Beautiful, and an honest baker’s dozen. And they came with a good cocktail sauce plus a generous container of horseradish. Cocktail sauce always should come with a separate container of horseradish. The server found some saltines for me and I used them as vehicles for the souped-up cocktail sauce — a healthy dollop on each cracker. As always, I ate the oysters with only a few drops of lemon juice.
The oysters were delicious, nicely briny and tasting of the sea — and a good size. And the oysters were remarkably bright and fresh, which makes sense, as they were raised a stone’s throw away.

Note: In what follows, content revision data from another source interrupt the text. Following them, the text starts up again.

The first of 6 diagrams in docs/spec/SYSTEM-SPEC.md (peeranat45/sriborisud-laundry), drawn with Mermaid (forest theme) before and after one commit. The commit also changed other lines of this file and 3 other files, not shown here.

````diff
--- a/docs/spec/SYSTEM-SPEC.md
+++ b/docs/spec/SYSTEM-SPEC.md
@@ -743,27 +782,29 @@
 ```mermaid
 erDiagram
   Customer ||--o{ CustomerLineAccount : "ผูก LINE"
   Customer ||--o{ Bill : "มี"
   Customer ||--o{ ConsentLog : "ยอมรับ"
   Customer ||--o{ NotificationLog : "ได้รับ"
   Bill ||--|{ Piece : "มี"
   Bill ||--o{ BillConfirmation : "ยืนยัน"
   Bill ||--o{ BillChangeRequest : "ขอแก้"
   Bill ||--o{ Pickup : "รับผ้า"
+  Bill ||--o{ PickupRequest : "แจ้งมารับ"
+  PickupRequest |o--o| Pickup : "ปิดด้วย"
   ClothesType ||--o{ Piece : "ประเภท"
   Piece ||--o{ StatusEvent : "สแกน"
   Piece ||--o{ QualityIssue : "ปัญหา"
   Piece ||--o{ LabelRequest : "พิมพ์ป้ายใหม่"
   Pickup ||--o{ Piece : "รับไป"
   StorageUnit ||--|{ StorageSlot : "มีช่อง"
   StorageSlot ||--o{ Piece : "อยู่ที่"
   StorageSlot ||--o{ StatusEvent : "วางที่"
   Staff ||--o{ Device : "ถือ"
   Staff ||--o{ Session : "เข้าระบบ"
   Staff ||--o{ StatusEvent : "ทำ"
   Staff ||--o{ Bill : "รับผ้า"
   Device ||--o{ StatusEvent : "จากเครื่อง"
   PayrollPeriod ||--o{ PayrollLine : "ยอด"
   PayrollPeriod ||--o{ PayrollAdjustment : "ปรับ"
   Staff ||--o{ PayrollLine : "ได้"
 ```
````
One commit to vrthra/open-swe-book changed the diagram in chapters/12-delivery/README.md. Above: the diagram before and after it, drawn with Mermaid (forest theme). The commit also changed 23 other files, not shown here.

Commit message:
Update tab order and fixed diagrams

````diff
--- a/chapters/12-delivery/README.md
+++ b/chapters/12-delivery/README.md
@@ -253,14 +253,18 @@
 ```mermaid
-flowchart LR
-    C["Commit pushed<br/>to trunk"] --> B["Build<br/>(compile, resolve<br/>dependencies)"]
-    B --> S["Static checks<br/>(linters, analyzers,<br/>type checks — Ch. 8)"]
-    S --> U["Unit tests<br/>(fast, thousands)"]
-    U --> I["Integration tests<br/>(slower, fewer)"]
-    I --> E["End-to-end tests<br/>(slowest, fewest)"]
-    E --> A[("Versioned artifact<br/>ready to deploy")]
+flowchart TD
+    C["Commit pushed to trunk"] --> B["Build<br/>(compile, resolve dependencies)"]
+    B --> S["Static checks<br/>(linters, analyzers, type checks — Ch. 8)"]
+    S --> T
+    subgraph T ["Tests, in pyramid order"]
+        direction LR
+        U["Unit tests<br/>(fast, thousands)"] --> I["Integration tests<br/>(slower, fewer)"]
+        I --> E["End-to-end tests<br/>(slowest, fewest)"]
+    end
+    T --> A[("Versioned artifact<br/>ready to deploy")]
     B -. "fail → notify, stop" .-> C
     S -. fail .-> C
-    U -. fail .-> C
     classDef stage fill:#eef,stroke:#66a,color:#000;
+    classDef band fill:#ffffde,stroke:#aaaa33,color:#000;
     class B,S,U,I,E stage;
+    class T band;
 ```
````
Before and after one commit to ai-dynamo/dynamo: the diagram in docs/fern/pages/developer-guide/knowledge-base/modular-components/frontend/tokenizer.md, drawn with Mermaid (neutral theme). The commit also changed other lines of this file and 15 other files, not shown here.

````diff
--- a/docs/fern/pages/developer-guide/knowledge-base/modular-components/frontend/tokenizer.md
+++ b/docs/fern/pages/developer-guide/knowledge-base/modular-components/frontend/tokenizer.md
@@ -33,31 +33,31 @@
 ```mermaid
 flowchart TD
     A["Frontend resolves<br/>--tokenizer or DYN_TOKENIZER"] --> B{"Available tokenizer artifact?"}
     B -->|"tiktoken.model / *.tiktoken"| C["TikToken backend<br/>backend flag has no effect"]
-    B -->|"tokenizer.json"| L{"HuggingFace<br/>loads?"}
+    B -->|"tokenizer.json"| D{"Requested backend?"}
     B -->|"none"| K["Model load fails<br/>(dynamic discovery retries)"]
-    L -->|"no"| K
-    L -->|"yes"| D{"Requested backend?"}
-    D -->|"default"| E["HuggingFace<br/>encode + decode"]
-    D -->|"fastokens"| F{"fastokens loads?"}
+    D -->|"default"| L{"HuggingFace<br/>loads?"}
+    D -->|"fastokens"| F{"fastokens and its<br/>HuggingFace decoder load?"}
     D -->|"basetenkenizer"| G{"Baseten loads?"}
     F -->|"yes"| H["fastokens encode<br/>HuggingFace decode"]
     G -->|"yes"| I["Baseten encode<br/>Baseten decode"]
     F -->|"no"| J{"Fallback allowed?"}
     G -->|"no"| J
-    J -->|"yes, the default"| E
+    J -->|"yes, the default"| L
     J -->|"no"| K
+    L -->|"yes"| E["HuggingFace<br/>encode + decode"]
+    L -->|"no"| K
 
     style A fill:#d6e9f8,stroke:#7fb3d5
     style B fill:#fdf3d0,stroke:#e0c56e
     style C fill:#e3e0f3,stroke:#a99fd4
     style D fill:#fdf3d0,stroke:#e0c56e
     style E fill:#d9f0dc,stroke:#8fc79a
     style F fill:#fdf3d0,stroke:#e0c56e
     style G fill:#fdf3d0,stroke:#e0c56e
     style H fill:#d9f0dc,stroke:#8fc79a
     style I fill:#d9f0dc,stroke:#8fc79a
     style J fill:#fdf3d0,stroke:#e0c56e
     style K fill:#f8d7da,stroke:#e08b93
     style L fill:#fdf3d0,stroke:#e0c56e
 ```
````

It seems that one day in 2008, Rick Meatyard and his son, Spike, started to scrape the bottom of their boat by the Meatyard place — the family has been there over 100 years — on Herring Creek, just across McKay Cove from the marina. They found a bed of oysters underneath it, and thus was born Double “T” Oyster Ranch. In 2009, the first locally made cages went in, and Double T gradually refined and expanded the ranch to 60 cages on two underwater acres. The scope of the family operation allows them to focus on quality, and they hand-cull the oysters.
Oh, did I forget the crab cakes? How could I? They were very good, fresh and well prepared, and came with some good slaw and house-made potato chips.
As you can see, I adorned my chips with Tabasco sauce, which is something I like and warily recommend to all who think they might like it.
It was a great lunch in a great location. It could hardly have been more pleasant. For less gentle weather, the Reluctant Navigator has heaters and a fire pit for the outdoor Oyster Garden, a screened porch with circulating fans, and a room with indoor all-weather seating. The COVID shutdowns hit them hard, and The Reluctant Navigator closed for about a year before reopening. Meanwhile, Rick and Spike built the Oyster Garden and grew the Double “T” oyster ranch. In addition to stocking their own restaurant, they sell to restaurants in the DC-Annapolis area, including the excellent Salt Line in Washington. They also sell oysters in the shell or in a jar right off their dock.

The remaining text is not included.